HOW TO COMPLETE THIS TASK:
In the entries below, how many lines contain the word "folders"? State the number and nothing more.

Edit tracking data:
----------------------------------------

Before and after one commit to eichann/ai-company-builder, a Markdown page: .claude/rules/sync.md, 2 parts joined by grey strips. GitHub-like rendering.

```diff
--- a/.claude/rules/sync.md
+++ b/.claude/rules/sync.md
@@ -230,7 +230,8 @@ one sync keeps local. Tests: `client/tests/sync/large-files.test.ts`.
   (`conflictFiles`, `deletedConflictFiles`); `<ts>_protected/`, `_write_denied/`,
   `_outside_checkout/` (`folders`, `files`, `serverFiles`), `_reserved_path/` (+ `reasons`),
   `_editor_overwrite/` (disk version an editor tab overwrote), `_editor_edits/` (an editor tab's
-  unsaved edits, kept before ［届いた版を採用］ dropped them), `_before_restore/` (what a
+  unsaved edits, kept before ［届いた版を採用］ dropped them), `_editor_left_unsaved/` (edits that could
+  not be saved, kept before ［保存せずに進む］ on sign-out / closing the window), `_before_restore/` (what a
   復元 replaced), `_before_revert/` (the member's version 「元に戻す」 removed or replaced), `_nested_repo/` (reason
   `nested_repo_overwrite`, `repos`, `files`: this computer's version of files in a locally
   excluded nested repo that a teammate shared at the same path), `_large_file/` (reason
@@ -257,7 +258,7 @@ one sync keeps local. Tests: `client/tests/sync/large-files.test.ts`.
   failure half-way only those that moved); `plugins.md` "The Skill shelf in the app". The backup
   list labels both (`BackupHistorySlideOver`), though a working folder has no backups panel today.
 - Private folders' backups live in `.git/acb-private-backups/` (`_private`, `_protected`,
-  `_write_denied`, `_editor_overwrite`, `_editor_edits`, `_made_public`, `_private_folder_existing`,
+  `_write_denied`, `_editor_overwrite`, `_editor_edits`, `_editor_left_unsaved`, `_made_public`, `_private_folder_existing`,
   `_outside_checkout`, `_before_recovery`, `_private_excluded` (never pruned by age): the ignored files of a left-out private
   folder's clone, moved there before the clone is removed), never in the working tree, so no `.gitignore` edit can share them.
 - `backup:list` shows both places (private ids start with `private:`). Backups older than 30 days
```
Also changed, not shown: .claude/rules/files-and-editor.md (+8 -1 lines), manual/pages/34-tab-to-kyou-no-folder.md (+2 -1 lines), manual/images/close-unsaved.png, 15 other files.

----------------------------------------

RESPONSE:
2